>> Expect inconsistency.
Ungroomed wilderness snow can change with every turn. Look for clues to surface consistency (like glinting ice or swirling drift patterns) and continually adjust your technique (see Ski Any Conditions). Also, watch for bulges that indicate subsurface hazards such as logs and rocks; give them a wide berth.
>> Stay centered.
Use a neutral, athletic stance: shoulders square, hands up, legs flexed at the ankle and knee. Variable snow—especially if it’s deep and heavy—can throw you forward and back, so stay ready and light on your feet.
>> Bust the crust.
If you’re punching through a thin snow layer to softer stuff below, try to distribute your weight evenly on your skis and stay on top. If that’s not possible, use short jump turns to power through, and keep your shins pressed against your boot to get better purchase with your skis’ edges.
>> Drop your ego.
Stop often to evaluate terrain, descend slowly, and don’t be afraid to use beginner techniques like snowplowing or sidestepping. Groomed-hill skills don’t necessarily translate off-piste, and hazards aren’t marked. “Realize that you won’t be as gnarly or as fast a skier in the backcountry as you are at a resort,” says Mike Hattrup, a one-time U.S. Ski Team mogul champ turned backcountry king.
>> Know how to self-arrest.
Before going out, practice stopping techniques. With poles: Use your armpit as a fulcrum and gradually lever the pole’s tip into the snow. Without poles: Flip onto your stomach with your head uphill and dig your boot tips in.
>> Manage your pack.
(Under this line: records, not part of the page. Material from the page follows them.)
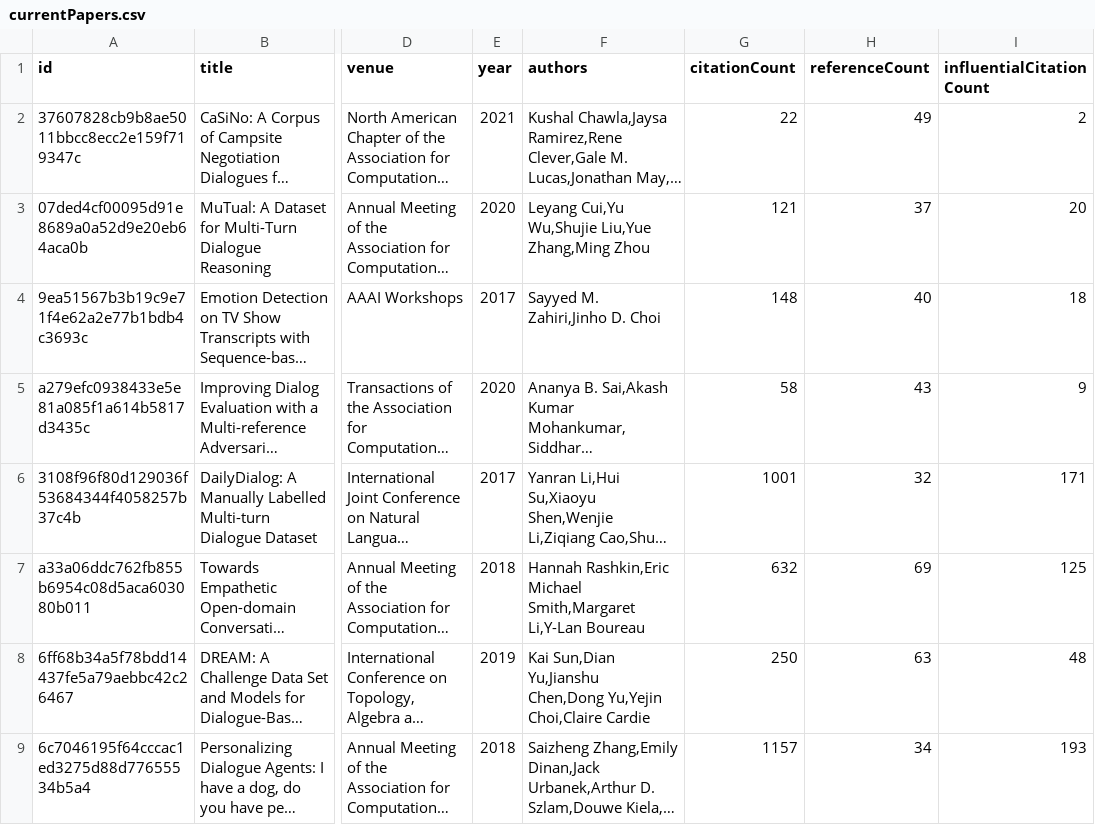
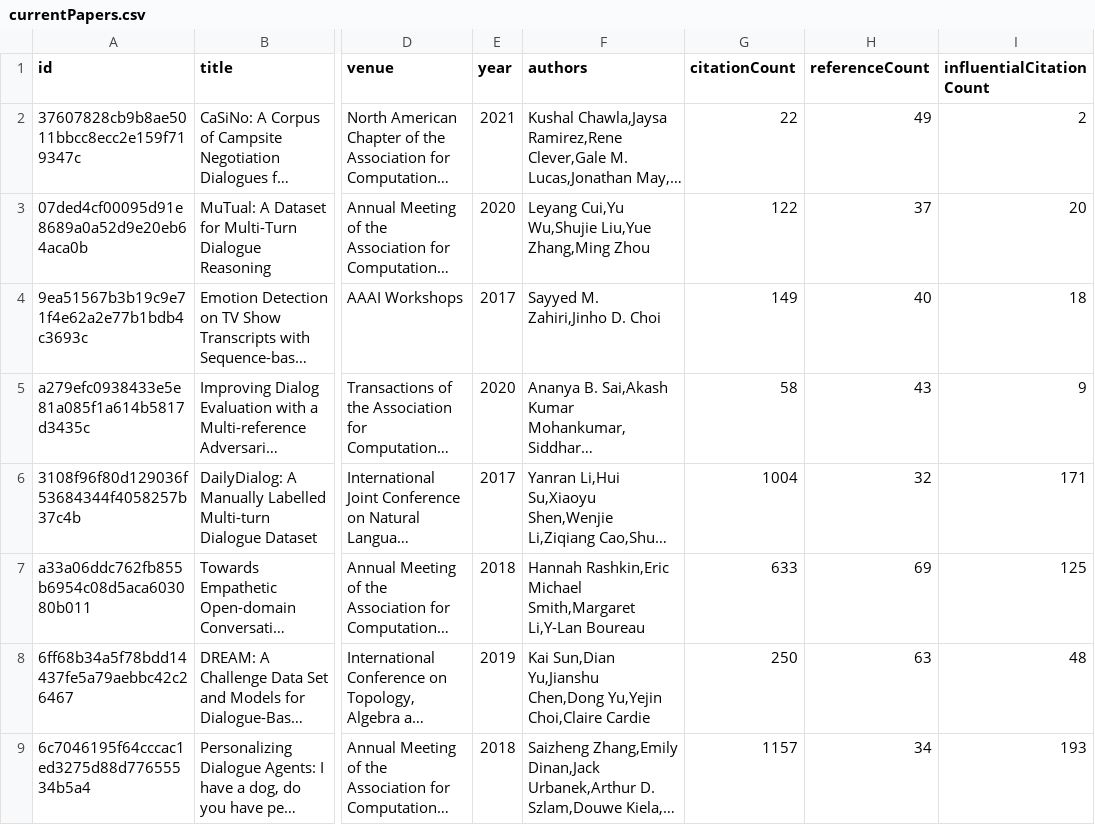
Before and after one commit to avi-jit/pegah-lit-review, a CSV file: data/currentPapers.csv, drawn as a sheet; only a part is shown, gaps mark what is left out; long unchanged cells end in …; the diff names each change by its address in the sheet, - before the commit and + after, or states it on an @@ line.

Commit message:
Update paper data

```diff
--- a/data/currentPapers.csv
+++ b/data/currentPapers.csv
-G3 (citationCount): 121
+G3 (citationCount): 122
-G4 (citationCount): 148
+G4 (citationCount): 149
-G6 (citationCount): 1001
+G6 (citationCount): 1004
-G7 (citationCount): 632
+G7 (citationCount): 633
```
Also changed, not shown: 2 other files.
You’ll be skiing with 10 to 50 pounds of weight, which shifts your center of gravity higher and makes turns more difficult. Counter the effects: Add a slight forward lean to your athletic stance and prep preseason with core- and balance- building moves like planks, crunches, squats, and lunges. Don’t like skiing with a load? Opt for a basecamp and day-tripping setup.